Problem to work on:
Each line of the listing below containing the word "Before" should be returned.

▬▬▬▬▬▬▬▬▬▬

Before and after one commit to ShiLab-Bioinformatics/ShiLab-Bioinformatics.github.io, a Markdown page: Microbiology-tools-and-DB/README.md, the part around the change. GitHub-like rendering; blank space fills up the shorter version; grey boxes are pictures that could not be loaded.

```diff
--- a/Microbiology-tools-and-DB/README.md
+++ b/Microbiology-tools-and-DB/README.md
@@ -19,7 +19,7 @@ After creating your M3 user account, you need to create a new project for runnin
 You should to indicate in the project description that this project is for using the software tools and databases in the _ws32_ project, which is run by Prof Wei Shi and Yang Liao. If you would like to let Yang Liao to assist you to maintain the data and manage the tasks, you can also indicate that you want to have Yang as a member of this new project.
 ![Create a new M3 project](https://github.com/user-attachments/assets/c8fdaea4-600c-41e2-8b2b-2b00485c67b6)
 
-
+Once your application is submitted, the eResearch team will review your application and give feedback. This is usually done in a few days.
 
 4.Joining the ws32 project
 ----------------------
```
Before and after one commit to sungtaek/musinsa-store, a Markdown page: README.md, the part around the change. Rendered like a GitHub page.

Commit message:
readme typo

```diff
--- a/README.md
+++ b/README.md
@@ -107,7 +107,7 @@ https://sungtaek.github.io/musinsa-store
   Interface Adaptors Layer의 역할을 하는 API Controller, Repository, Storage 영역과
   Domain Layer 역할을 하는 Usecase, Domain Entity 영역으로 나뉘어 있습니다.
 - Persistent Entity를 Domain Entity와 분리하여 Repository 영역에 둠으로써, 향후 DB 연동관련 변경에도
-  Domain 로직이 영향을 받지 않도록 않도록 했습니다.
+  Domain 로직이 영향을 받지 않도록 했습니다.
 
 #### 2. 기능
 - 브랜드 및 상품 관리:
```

▬▬▬▬▬▬▬▬▬▬

Result below:
Before and after one commit to ShiLab-Bioinformatics/ShiLab-Bioinformatics.github.io, a Markdown page: Microbiology-tools-and-DB/README.md, the part around the change. GitHub-like rendering; blank space fills up the shorter version; grey boxes are pictures that could not be loaded.
Before and after one commit to sungtaek/musinsa-store, a Markdown page: README.md, the part around the change. Rendered like a GitHub page.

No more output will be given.